"Travel is a vanishing act, a solitary trip down a pinched line of geography to oblivion. But a travel book is the opposite, the loner bouncing back bigger than life to tell the story of his experiment with space. It is the simplest sort of narrative ,an explanation which is its own excuse for the gathering up and the going. It is motion given order by its repetition in words. That sort of disappearance is elemental, but few come back silent. And yet the convention is to telescope travel writing, to start - as so many novels do - in the middle of things, to beach the reader in a bizarre place without having first guided him here."

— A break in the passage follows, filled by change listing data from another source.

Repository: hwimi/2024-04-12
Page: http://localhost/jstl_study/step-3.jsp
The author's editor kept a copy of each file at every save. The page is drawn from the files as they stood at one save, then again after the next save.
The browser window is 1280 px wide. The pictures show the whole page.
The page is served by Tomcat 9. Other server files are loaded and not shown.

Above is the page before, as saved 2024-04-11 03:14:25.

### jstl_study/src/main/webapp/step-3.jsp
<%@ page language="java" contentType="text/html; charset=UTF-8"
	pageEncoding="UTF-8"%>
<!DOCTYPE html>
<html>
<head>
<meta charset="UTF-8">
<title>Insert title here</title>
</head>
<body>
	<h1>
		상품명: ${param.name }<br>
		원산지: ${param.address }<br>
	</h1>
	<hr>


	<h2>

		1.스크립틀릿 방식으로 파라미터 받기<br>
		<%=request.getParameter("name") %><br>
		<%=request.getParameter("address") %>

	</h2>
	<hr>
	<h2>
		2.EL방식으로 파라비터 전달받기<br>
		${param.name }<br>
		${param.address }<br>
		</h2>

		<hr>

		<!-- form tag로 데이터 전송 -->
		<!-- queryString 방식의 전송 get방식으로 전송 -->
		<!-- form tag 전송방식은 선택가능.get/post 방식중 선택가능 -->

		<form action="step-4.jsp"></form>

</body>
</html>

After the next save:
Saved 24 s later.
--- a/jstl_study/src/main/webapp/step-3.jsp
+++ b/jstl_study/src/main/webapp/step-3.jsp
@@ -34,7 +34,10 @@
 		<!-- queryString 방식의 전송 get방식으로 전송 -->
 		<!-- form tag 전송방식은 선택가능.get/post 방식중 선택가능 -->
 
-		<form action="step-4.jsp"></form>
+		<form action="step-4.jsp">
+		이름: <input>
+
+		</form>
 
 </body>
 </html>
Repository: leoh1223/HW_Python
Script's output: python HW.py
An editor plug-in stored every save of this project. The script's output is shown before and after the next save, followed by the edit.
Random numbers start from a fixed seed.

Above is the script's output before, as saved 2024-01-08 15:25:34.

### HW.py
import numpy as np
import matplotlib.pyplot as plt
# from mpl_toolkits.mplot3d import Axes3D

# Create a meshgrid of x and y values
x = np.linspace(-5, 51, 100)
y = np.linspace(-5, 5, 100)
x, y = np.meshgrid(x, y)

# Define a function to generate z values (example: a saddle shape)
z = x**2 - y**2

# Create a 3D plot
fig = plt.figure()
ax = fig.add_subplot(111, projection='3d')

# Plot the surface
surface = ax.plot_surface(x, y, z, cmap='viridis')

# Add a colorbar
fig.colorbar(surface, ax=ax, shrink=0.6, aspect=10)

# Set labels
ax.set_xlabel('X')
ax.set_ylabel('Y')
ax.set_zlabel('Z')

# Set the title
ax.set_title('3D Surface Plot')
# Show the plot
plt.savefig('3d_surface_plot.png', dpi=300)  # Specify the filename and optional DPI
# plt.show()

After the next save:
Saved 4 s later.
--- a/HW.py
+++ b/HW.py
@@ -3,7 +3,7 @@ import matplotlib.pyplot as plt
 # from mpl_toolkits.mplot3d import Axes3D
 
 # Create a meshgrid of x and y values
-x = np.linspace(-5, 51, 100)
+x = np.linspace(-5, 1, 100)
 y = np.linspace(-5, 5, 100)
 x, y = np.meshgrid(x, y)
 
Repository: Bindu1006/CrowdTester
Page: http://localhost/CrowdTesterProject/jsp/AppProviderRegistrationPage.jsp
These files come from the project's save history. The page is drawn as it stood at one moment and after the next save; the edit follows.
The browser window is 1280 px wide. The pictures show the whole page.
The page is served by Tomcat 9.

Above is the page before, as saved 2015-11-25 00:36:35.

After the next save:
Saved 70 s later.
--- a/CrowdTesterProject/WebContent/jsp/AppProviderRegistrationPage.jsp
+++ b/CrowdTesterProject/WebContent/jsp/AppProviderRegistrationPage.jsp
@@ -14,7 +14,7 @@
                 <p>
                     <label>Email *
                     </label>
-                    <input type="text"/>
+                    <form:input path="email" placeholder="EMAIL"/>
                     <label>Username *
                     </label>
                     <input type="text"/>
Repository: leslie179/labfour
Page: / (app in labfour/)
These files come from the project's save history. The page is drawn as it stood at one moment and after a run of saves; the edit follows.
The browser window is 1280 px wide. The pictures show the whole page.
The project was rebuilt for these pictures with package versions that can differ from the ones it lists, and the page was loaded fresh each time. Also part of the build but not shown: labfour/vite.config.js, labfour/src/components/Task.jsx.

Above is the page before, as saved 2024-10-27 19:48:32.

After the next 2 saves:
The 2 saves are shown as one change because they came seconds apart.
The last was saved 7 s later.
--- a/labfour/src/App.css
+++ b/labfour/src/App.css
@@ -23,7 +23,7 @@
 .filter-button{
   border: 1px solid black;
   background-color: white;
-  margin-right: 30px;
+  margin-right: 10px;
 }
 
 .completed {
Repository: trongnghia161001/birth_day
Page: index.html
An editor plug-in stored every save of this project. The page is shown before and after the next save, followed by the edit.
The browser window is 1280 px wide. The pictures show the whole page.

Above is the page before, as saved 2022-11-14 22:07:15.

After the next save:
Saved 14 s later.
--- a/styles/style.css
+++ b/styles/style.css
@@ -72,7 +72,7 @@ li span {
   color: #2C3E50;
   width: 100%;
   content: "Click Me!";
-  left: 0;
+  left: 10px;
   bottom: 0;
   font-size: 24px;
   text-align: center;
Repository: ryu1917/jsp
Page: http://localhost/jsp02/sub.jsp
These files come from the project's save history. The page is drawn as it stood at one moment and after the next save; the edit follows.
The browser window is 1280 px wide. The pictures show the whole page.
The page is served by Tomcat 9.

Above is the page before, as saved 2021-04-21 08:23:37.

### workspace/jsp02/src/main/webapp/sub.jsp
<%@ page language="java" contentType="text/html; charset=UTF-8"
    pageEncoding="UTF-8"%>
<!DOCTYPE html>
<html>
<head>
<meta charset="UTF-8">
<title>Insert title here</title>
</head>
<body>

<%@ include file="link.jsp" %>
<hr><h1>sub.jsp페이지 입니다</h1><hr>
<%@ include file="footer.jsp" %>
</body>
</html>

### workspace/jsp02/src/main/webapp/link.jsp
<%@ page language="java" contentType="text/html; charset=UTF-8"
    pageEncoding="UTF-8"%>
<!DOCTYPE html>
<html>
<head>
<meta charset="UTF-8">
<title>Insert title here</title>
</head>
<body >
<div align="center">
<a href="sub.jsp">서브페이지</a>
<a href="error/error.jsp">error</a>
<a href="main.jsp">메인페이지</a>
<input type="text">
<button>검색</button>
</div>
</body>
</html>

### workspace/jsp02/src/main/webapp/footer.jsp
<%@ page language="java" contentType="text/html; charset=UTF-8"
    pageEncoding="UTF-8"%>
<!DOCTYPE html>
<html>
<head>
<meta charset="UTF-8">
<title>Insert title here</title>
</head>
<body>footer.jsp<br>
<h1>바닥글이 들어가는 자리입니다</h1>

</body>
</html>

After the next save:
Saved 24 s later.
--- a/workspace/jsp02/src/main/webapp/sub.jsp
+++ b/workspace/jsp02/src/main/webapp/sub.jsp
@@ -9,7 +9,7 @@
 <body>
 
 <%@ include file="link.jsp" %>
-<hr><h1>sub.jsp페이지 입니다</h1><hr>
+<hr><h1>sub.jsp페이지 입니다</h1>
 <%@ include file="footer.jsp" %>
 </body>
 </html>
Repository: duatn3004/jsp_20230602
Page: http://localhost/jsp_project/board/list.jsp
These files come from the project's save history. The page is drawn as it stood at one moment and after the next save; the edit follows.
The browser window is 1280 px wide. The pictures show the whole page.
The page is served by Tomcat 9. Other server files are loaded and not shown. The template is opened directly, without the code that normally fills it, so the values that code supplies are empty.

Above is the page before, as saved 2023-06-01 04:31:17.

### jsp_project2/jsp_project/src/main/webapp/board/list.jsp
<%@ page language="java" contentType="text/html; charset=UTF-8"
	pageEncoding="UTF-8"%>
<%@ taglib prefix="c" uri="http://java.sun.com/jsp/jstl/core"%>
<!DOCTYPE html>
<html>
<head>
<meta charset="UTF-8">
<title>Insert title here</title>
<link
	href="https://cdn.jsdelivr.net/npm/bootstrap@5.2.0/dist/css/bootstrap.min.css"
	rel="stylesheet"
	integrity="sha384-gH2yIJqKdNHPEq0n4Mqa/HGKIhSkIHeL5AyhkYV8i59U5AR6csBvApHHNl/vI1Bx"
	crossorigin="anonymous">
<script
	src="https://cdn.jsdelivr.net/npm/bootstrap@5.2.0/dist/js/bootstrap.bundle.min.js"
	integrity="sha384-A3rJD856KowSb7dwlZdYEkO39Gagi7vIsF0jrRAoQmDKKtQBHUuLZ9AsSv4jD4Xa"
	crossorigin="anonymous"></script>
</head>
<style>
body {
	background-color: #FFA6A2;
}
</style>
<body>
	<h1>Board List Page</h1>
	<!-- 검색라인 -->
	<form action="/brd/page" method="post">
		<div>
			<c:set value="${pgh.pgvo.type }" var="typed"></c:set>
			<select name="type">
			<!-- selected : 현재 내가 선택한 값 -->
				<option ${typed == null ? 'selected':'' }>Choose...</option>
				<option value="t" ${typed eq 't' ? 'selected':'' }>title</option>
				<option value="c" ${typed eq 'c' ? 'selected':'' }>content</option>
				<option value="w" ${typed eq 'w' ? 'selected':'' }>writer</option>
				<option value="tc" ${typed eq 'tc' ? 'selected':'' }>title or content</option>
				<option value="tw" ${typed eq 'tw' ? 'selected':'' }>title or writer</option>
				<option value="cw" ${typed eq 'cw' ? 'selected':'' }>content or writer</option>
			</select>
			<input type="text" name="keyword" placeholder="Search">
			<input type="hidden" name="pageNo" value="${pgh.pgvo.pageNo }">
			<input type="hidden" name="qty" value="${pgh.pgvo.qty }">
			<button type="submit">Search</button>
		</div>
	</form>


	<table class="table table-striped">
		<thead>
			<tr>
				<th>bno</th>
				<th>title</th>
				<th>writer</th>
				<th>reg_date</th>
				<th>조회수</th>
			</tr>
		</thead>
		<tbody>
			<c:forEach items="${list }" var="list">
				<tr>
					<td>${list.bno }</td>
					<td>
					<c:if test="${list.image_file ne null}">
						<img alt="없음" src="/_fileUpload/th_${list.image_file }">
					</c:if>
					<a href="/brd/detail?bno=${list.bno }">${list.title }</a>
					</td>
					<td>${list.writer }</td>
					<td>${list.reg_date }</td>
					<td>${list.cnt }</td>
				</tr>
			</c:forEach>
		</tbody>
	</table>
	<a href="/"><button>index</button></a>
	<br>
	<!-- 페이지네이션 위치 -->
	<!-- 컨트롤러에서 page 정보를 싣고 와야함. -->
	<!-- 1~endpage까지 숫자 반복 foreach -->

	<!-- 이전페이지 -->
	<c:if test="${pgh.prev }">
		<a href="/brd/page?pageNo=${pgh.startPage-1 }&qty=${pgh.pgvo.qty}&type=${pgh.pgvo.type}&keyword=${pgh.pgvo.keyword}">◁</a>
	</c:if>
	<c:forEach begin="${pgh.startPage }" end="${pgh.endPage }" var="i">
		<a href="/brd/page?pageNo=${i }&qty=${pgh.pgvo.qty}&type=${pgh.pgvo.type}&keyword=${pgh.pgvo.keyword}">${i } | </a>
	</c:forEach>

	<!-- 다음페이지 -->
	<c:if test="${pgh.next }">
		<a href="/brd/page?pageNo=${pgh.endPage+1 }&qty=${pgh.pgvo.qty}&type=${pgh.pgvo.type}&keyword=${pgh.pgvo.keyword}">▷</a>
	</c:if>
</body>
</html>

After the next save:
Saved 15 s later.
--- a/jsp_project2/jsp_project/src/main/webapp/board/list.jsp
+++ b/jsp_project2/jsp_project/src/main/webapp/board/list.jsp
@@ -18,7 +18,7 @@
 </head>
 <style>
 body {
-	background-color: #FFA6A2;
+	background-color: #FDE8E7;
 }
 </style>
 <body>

"I had read about Latin American soccer - the chaos, the riots, the passionately partisan crowds, the way political frustrations were ventilated at the stadiums. I knew for a fact that if one wished to understand the British it helped to see a soccer game; then, the British did not seem so tight-lipped and proper. Indeed, a British soccer game was an occasion for a form of gang warfare for the younger spectators. The muscular ritual of sport was always a clear demonstration of the wilder impulses in national character."